◆ WHAT IS NEEDED
Please set down each entry exactly, omitting any picture it holds.

Difference listings
* * * * * * * * *
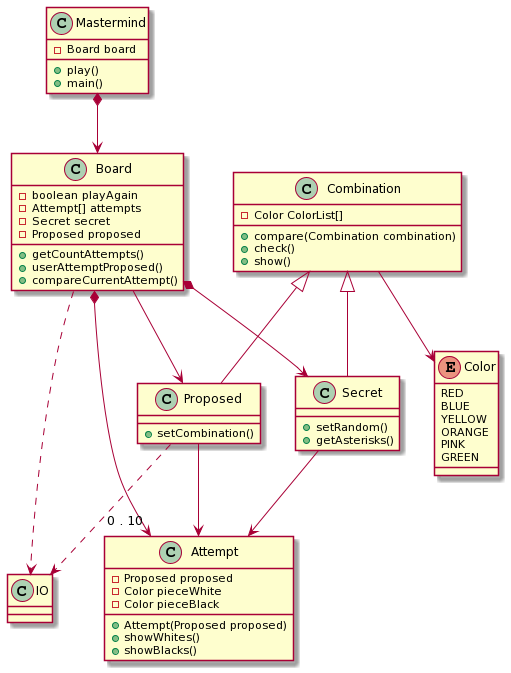
Above: BasicPlayUMLMastermind.png in Master-Desarrollo-20-21/ejercicio-2-vista-publica-clases-mastermind-jumpering (PlantUML), before the change.
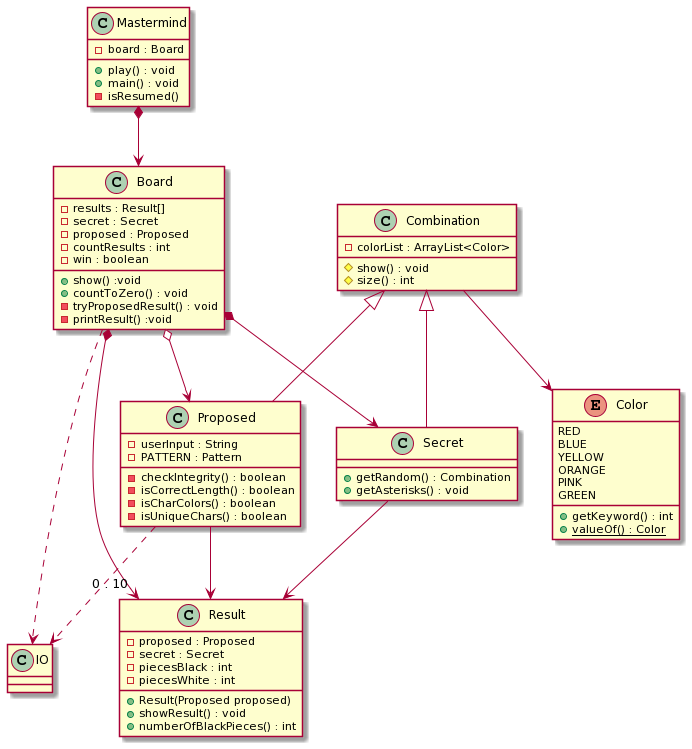
After the change.

Commit message:
Update UML basic play Mastermind

Diff of the diagram source:
```diff
@@ -1,8 +1,9 @@
 @startuml
 class Mastermind {
-- Board board
-+ play()
-+ main()
+- board : Board
++ play() : void
++ main() : void
+- isResumed()
 }
 
 
@@ -12,59 +13,56 @@
 
 
 
-
 class Board{
-- boolean playAgain
-- Attempt[] attempts
-- Secret secret
-- Proposed proposed
-+ getCountAttempts()
-+ userAttemptProposed()
-+ compareCurrentAttempt()
+- results : Result[]
+- secret : Secret
+- proposed : Proposed
+- countResults : int
+- win : boolean
++ show() :void
++ countToZero() : void
+- tryProposedResult() : void
+- printResult() :void
 }
 
 
 
-
 class Secret{
-+ setRandom()
-+ getAsterisks()
++ getRandom() : Combination
++ getAsterisks() : void
 }
 
 
 
-
-
 class Proposed{
-+setCombination()
+- userInput : String
+- PATTERN : Pattern
+- checkIntegrity() : boolean
+- isCorrectLength() : boolean
+- isCharColors() : boolean
+- isUniqueChars() : boolean
 }
 
 
 
 class Combination{
-- Color ColorList[]
-+ compare(Combination combination)
-+ check()
-+ show()
+- colorList : ArrayList<Color>
+# show() : void
+# size() : int
 }
 
 
 
-
-
-class Attempt
+class Result
 {
-- Proposed proposed
-- Color pieceWhite
-- Color pieceBlack
-+ Attempt(Proposed proposed)
-+ showWhites()
-+ showBlacks()
+- proposed : Proposed
+- secret : Secret
+- piecesBlack : int
+- piecesWhite : int
++ Result(Proposed proposed)
++ showResult() : void
++ numberOfBlackPieces() : int
 }
-
-
-
-
 
 
 
@@ -75,25 +73,20 @@
 ORANGE
 PINK
 GREEN
++ getKeyword() : int
++ {static} valueOf() : Color
 }
 
 
-
-
 Mastermind *-down-> Board
-
-Board *-down-> "0 . 10" Attempt
+Board *-down-> "0 . 10" Result
 Board *-down-> Secret
 Board ..> IO
-Board --> Proposed
-
+Board o--> Proposed
 Secret -up-^ Combination
-Secret -down-> Attempt
-
+Secret -down-> Result
 Proposed -up-^ Combination
 Proposed ..> IO
-Proposed --> Attempt
-
-
+Proposed --> Result
 Combination -down-> Color
 @enduml
```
* * * * * * * * *
◆ TASK SOLUTION
Above: BasicPlayUMLMastermind.png in Master-Desarrollo-20-21/ejercicio-2-vista-publica-clases-mastermind-jumpering (PlantUML), before the change.
After the change.

Commit message:
Update UML basic play Mastermind

Diff of the diagram source:
```diff
@@ -1,8 +1,9 @@
 @startuml
 class Mastermind {
-- Board board
-+ play()
-+ main()
+- board : Board
++ play() : void
++ main() : void
+- isResumed()
 }
 
 
@@ -12,59 +13,56 @@
 
 
 
-
 class Board{
-- boolean playAgain
-- Attempt[] attempts
-- Secret secret
-- Proposed proposed
-+ getCountAttempts()
-+ userAttemptProposed()
-+ compareCurrentAttempt()
+- results : Result[]
+- secret : Secret
+- proposed : Proposed
+- countResults : int
+- win : boolean
++ show() :void
++ countToZero() : void
+- tryProposedResult() : void
+- printResult() :void
 }
 
 
 
-
 class Secret{
-+ setRandom()
-+ getAsterisks()
++ getRandom() : Combination
++ getAsterisks() : void
 }
 
 
 
-
-
 class Proposed{
-+setCombination()
+- userInput : String
+- PATTERN : Pattern
+- checkIntegrity() : boolean
+- isCorrectLength() : boolean
+- isCharColors() : boolean
+- isUniqueChars() : boolean
 }
 
 
 
 class Combination{
-- Color ColorList[]
-+ compare(Combination combination)
-+ check()
-+ show()
+- colorList : ArrayList<Color>
+# show() : void
+# size() : int
 }
 
 
 
-
-
-class Attempt
+class Result
 {
-- Proposed proposed
-- Color pieceWhite
-- Color pieceBlack
-+ Attempt(Proposed proposed)
-+ showWhites()
-+ showBlacks()
+- proposed : Proposed
+- secret : Secret
+- piecesBlack : int
+- piecesWhite : int
++ Result(Proposed proposed)
++ showResult() : void
++ numberOfBlackPieces() : int
 }
-
-
-
-
 
 
 
@@ -75,25 +73,20 @@
 ORANGE
 PINK
 GREEN
++ getKeyword() : int
++ {static} valueOf() : Color
 }
 
 
-
-
 Mastermind *-down-> Board
-
-Board *-down-> "0 . 10" Attempt
+Board *-down-> "0 . 10" Result
 Board *-down-> Secret
 Board ..> IO
-Board --> Proposed
-
+Board o--> Proposed
 Secret -up-^ Combination
-Secret -down-> Attempt
-
+Secret -down-> Result
 Proposed -up-^ Combination
 Proposed ..> IO
-Proposed --> Attempt
-
-
+Proposed --> Result
 Combination -down-> Color
 @enduml
```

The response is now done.